» WHAT YOU WILL DO
Go through the entries below, count every line with the string "false", and answer with only that number.

┌─ PROVIDED RECORDS

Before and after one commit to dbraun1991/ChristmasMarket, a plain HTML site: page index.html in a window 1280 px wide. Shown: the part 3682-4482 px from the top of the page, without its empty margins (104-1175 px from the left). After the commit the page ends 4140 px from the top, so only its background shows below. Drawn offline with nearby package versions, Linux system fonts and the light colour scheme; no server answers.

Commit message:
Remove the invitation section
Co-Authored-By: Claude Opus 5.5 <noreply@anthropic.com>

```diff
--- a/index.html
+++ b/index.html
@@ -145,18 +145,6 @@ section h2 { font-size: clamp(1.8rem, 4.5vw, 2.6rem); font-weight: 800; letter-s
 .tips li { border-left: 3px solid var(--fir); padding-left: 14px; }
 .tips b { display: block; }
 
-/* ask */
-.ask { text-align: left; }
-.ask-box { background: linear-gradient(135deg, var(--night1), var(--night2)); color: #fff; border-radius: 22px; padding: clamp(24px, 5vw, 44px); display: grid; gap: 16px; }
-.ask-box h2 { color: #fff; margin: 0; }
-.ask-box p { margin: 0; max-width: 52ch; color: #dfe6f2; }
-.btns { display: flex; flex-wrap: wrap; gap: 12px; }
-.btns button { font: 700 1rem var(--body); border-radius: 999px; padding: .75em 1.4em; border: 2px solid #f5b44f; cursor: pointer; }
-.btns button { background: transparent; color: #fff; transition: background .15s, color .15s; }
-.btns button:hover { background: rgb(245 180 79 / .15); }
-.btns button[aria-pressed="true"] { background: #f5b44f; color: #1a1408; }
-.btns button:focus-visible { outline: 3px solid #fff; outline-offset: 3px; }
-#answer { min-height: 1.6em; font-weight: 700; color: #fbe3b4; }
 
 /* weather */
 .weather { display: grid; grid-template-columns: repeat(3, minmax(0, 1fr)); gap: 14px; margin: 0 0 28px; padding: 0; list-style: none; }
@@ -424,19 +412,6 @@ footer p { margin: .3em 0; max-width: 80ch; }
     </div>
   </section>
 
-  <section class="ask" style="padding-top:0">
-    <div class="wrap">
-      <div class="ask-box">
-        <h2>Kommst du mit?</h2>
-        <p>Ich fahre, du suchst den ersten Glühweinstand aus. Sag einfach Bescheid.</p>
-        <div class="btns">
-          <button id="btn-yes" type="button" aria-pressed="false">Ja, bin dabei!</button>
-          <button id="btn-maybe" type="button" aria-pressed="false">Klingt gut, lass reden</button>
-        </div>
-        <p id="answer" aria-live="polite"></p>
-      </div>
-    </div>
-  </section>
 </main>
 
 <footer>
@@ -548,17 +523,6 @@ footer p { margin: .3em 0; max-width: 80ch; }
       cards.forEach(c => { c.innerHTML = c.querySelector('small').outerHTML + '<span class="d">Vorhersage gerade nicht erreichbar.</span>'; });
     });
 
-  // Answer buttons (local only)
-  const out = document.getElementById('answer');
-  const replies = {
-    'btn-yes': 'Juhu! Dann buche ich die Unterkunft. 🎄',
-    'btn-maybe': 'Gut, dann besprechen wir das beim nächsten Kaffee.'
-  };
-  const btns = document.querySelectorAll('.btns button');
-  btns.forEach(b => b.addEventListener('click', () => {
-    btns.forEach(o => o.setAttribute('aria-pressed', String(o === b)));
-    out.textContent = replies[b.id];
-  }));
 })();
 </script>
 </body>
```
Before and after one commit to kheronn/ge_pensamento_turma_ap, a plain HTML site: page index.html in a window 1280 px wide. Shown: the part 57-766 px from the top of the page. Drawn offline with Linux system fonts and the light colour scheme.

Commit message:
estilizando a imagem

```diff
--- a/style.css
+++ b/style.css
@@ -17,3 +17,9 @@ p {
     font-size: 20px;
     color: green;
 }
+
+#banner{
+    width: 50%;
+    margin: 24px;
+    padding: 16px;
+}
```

└─

» FINISHED EXERCISE
2